Your assignment
Say how many lines in the records hold the word "weeks", and give nothing but that number.

Supplied records

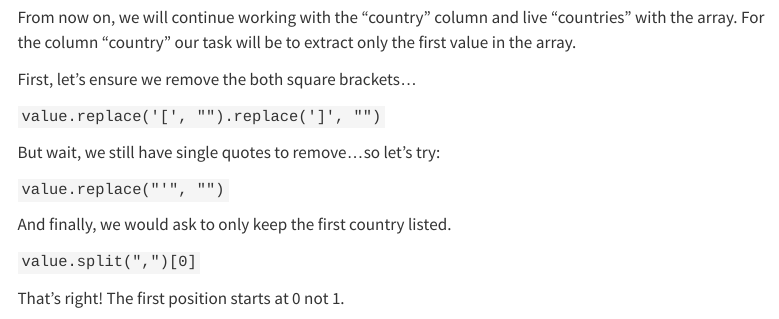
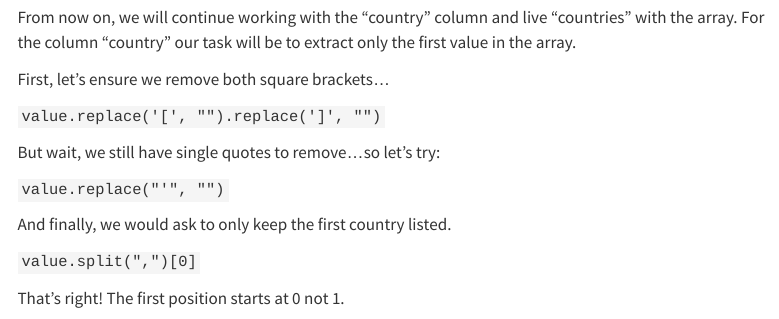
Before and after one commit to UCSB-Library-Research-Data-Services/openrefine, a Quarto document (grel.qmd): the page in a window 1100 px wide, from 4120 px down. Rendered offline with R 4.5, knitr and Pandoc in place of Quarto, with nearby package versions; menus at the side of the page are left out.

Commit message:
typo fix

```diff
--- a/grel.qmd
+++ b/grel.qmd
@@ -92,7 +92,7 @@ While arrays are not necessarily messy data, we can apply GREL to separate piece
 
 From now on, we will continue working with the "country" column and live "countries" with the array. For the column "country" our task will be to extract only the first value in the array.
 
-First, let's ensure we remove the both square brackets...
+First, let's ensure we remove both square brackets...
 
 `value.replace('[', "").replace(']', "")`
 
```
---
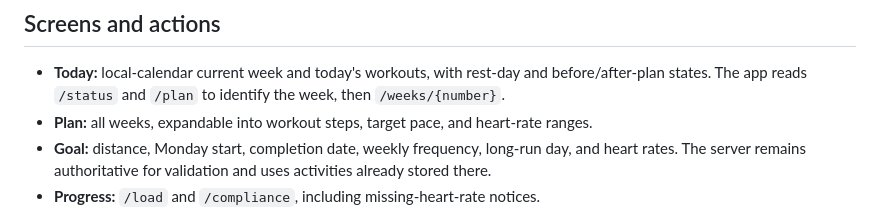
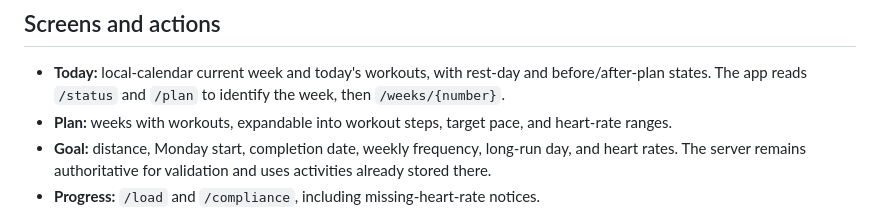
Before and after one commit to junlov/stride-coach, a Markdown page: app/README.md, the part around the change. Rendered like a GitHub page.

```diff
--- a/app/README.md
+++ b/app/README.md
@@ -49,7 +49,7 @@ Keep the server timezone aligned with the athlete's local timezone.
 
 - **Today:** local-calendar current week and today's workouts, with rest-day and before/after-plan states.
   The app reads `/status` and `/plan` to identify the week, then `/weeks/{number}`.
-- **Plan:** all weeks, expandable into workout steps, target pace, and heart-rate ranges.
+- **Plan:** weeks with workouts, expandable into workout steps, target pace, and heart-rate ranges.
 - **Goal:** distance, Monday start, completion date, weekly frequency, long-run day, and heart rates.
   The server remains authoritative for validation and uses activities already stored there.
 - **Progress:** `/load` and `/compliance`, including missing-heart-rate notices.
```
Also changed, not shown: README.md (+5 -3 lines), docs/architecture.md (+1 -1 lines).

Answer box
3